(Stored items)

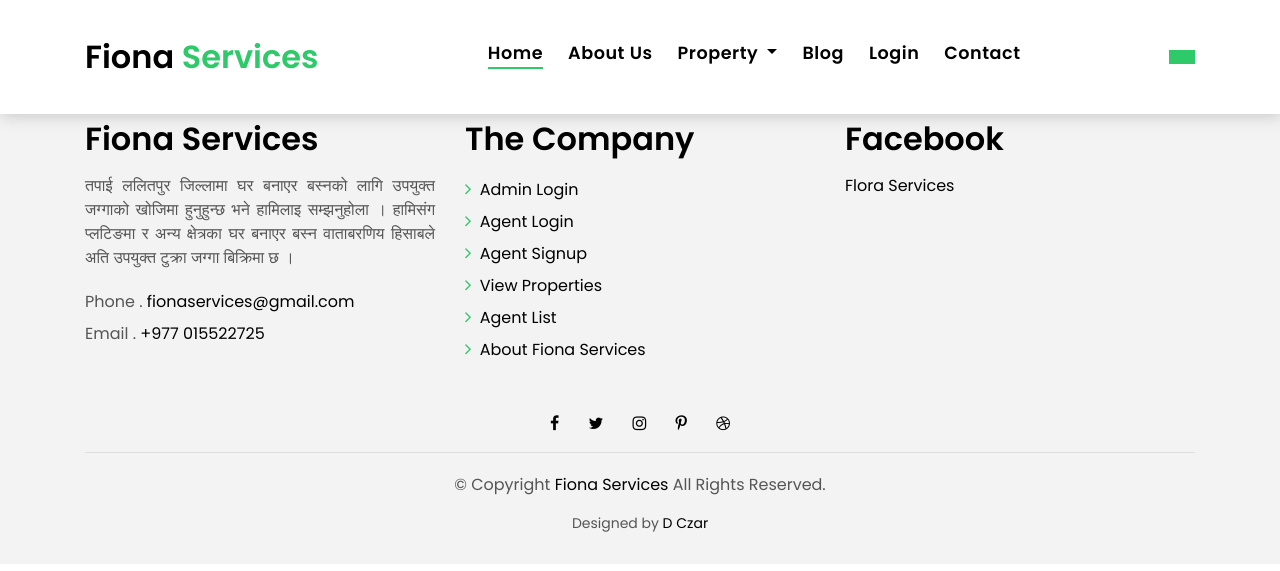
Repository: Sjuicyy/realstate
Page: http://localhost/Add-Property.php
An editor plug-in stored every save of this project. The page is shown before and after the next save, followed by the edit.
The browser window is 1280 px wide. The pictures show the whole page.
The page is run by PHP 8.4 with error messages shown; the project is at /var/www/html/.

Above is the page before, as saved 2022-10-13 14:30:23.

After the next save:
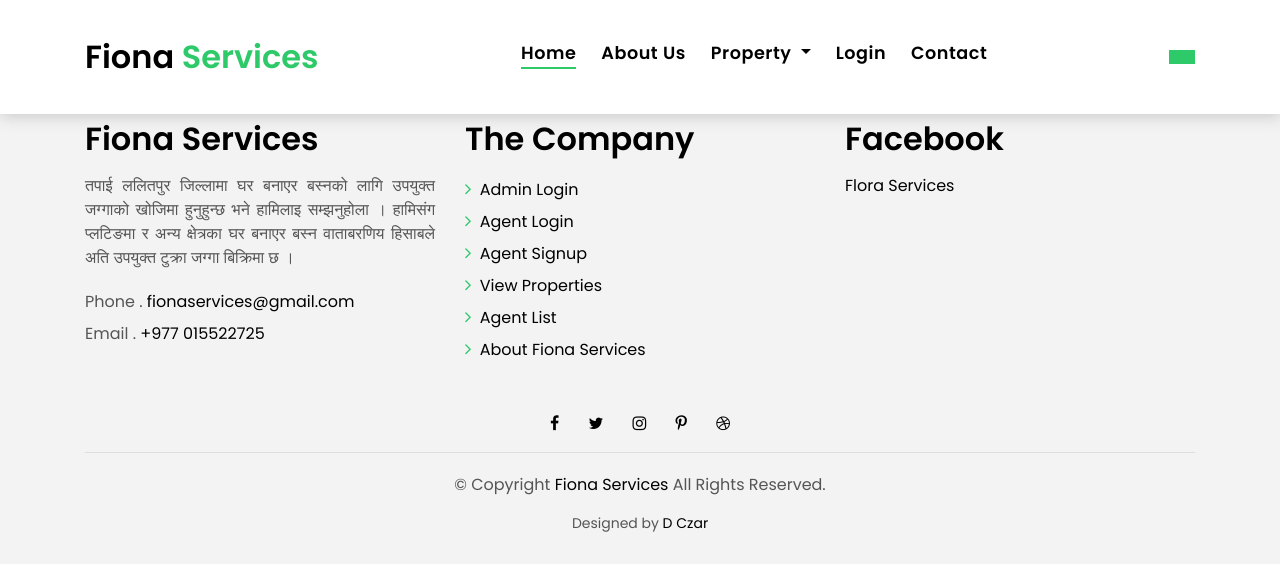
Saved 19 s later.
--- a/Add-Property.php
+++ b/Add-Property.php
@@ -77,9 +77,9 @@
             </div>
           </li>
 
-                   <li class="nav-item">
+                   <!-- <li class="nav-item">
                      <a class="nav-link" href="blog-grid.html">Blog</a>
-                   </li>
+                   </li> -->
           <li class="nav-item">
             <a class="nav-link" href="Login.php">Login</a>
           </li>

**EXERCISE AIM:** Pictures should not appear in the copy. Write out exactly the lines above from the first one through the line that contains "An editor plug-in".

**ANSWER TO THIS PROBLEM:**
Repository: Sjuicyy/realstate
Page: http://localhost/Add-Property.php
An editor plug-in stored every save of this project. The page is shown before and after the next save, followed by the edit.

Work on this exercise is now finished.